Litigation and also other dispute resolution mechanism are in general costly to settle especially if parties are unable to control the process for resolving their disputes. The costs aspects are highlighted by the now well-known study – Lord Justice Jackson’s Civil Litigation Costs Review.
However parties do have control well before being entrenched in courts or in tribunals, and mediation or conciliation is perceived as an alternative to the contentious litigation and arbitration. However, mediation too can be costly if the ‘Go-Between’ is inexperience or unable to cope with the dynamics of the interaction between the parties and the mediation process can go out of hand, causing delays which invariably incur unnecessary costs.
Ideally, I said ‘ideally’ as it is not an obvious choice for parties, who are faced with impending crisis , to seek help to avoid the problems from turning into a crisis i.e. dispute avoidance. All disputes are ‘crisis’ of some sorts. Crisis may not be avoided e.g. contracts are breached due to no fault of the parties but due to events which the parties have little control over.
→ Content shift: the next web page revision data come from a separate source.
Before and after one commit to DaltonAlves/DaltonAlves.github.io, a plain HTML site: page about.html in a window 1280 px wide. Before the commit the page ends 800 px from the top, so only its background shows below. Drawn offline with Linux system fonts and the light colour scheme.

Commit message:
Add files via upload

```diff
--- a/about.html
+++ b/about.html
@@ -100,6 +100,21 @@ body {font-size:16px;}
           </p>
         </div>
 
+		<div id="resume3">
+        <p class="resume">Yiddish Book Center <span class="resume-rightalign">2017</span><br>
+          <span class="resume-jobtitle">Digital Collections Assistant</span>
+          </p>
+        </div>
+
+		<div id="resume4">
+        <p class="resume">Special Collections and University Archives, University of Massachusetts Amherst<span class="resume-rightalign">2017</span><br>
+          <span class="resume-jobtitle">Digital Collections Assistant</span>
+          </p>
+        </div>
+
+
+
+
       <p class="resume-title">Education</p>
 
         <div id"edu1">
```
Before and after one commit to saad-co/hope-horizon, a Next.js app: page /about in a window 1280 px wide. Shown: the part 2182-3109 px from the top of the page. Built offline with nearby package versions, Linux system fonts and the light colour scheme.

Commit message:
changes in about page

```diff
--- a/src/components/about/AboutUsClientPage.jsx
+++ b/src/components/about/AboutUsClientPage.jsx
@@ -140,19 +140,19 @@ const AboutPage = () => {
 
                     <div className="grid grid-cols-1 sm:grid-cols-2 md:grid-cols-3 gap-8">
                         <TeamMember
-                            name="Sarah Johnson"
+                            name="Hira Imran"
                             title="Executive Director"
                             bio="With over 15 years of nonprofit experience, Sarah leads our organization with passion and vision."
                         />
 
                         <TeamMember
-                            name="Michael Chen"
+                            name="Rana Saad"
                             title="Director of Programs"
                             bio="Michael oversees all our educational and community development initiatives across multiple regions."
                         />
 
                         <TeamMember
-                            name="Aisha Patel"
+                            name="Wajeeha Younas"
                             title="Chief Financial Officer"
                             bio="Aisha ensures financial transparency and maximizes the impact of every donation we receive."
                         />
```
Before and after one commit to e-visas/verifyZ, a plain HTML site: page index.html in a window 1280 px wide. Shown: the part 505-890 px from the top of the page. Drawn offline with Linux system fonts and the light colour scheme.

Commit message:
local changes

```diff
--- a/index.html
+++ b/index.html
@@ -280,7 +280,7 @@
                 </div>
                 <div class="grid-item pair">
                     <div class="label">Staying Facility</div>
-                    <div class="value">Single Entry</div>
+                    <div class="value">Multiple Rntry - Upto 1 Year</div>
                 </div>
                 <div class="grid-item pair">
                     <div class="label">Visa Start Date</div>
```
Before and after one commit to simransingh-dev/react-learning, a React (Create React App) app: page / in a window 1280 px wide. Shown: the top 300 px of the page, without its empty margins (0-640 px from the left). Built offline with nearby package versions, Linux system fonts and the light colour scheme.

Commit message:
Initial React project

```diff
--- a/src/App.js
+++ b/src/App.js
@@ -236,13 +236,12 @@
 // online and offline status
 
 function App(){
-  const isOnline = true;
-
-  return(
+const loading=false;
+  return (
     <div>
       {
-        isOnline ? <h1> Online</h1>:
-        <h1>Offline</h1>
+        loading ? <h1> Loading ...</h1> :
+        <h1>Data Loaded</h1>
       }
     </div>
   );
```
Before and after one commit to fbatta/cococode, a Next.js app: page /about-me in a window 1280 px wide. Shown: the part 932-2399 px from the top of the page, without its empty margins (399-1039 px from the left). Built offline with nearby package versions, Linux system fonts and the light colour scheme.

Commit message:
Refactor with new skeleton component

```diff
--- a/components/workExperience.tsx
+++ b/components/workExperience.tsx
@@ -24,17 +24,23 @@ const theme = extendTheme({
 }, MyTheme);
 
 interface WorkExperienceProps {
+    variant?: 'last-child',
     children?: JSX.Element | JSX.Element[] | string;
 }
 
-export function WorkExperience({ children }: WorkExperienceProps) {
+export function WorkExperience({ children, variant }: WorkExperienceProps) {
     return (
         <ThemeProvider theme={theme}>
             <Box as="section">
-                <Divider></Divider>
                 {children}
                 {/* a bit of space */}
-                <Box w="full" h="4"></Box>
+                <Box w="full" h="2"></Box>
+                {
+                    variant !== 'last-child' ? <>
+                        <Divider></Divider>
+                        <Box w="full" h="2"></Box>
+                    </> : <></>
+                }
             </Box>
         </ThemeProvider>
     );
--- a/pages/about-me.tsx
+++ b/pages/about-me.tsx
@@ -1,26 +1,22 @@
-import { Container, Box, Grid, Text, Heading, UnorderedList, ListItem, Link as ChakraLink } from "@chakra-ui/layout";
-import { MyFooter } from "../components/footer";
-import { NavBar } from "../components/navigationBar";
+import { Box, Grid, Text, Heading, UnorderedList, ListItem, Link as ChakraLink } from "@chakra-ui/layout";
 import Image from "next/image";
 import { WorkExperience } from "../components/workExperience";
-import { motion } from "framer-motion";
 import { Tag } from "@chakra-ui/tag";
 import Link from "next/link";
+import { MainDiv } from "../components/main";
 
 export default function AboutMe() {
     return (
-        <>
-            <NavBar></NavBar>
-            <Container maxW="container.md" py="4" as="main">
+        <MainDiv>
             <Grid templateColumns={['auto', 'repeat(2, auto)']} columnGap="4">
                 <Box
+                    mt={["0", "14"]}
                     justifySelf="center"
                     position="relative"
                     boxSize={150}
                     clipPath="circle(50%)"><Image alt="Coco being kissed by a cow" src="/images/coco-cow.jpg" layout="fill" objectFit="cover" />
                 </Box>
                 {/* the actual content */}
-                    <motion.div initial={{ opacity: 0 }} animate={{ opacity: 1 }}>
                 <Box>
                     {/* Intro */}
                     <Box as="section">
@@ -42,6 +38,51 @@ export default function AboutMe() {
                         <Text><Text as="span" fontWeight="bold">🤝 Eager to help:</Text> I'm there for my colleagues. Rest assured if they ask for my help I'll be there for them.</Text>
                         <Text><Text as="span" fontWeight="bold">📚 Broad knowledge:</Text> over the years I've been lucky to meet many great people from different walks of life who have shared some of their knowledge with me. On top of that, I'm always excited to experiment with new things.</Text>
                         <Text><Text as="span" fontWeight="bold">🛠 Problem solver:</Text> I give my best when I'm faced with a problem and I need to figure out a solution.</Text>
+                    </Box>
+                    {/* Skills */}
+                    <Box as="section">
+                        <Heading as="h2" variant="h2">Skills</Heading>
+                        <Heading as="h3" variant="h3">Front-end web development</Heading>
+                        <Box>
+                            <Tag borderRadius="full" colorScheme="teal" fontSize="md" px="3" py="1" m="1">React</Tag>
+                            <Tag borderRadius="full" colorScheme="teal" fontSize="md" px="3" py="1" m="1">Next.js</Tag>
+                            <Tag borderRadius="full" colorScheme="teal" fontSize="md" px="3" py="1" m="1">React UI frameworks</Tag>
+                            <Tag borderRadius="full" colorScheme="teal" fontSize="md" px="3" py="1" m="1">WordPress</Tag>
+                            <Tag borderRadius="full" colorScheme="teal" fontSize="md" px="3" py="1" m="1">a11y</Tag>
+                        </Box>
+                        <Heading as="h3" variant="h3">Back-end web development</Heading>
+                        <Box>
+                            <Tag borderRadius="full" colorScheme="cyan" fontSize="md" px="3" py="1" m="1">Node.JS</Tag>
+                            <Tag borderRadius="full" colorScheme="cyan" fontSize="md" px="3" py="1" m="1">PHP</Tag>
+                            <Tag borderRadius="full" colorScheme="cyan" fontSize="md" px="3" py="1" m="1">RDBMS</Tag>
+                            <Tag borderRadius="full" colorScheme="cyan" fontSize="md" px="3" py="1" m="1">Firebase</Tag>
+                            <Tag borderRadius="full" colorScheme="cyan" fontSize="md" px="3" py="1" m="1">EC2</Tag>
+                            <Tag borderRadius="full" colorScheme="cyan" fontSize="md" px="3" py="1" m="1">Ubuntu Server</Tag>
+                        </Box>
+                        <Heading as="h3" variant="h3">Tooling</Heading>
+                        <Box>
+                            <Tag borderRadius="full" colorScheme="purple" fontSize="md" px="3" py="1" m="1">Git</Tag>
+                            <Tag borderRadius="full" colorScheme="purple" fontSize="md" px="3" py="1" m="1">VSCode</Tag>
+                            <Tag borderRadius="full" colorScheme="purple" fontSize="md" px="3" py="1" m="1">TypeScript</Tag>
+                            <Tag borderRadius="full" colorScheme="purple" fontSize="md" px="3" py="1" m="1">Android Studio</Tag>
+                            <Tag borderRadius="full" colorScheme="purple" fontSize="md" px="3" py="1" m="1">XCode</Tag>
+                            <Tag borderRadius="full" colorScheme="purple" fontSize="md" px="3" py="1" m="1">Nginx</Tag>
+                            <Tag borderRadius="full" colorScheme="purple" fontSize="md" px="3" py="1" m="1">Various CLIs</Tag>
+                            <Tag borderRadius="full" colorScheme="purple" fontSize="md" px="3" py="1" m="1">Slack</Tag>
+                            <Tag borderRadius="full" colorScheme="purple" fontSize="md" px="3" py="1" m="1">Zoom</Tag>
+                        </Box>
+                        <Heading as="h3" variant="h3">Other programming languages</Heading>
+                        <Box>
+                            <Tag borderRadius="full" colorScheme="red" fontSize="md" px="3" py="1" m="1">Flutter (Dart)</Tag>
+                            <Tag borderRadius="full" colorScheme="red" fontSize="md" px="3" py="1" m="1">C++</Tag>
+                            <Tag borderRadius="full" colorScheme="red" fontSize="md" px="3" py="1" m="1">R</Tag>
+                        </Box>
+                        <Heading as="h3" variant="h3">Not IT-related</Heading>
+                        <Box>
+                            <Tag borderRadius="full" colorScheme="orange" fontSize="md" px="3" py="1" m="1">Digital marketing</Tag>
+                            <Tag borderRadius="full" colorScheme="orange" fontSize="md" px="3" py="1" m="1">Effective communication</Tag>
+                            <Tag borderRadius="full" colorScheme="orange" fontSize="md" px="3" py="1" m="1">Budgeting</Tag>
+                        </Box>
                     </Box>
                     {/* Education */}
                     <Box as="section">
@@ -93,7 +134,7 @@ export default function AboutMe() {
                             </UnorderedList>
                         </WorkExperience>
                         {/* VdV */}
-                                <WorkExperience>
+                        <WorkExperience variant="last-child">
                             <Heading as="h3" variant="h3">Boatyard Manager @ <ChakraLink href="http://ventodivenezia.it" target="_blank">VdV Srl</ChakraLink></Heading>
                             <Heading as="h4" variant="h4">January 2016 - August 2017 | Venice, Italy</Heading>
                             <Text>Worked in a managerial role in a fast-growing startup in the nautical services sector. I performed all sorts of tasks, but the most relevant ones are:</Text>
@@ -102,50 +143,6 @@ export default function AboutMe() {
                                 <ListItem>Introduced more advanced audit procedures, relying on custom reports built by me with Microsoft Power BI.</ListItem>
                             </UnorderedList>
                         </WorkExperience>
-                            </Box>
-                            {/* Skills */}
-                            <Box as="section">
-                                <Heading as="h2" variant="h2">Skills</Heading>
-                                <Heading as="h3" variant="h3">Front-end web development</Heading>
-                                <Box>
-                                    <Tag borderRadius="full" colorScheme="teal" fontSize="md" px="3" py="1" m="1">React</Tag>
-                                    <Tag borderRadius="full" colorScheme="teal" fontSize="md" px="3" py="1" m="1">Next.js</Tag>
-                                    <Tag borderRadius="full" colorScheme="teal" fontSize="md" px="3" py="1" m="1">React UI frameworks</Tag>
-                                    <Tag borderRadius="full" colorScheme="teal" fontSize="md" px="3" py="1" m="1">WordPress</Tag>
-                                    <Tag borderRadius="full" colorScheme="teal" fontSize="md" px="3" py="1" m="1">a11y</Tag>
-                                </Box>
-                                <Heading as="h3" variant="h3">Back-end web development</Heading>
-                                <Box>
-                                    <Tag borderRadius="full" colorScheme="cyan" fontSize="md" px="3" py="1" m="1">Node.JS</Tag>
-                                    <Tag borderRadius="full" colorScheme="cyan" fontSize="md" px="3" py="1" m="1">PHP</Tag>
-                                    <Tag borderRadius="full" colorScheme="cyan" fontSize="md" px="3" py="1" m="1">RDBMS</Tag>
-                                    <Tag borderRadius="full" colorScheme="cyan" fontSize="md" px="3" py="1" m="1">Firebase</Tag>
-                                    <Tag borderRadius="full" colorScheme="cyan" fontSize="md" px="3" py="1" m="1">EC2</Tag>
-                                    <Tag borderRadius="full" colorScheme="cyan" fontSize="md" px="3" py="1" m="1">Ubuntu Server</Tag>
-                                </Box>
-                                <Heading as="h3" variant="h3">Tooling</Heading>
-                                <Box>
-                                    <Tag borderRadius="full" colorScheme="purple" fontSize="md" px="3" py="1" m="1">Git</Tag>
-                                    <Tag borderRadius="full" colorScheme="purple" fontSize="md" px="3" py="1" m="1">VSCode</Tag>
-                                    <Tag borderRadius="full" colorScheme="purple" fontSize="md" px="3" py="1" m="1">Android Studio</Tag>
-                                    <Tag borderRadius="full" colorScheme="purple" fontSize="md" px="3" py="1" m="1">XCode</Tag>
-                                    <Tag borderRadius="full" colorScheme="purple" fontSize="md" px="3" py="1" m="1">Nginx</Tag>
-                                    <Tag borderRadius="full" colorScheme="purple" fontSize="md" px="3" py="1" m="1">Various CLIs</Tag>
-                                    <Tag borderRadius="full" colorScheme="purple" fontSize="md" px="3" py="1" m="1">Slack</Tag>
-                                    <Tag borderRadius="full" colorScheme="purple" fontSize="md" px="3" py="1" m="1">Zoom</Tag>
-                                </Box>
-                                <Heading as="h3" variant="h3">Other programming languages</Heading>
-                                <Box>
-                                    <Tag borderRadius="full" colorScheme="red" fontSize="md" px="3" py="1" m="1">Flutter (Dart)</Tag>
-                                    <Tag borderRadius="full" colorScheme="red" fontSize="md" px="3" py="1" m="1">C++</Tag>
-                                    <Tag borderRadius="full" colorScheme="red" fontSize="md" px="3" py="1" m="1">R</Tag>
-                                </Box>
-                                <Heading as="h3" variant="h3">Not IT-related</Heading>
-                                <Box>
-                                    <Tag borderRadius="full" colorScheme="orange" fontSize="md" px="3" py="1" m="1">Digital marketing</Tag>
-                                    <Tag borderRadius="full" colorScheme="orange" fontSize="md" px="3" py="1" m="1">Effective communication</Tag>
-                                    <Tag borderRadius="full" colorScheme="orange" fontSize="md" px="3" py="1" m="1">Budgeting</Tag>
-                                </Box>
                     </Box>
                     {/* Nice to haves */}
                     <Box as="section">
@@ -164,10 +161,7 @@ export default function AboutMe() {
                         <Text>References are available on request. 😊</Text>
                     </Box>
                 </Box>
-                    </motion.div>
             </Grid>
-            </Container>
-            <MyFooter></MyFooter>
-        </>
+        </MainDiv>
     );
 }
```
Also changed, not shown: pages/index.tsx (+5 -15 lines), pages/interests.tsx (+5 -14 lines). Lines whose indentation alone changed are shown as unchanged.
However disputes can be avoided if parties are prepared to seek innovative solutions that lie before and beyond litigation or alternative dispute resolution (ADR) (e.g. arbitration or mediation/conciliation). There are other variances of ADR which I have not addressed here and which I will not go into as there are many resources available elsewhere on ADR. Also, these ADR approaches or mechanisms deal with disputes resolution not dispute avoidance.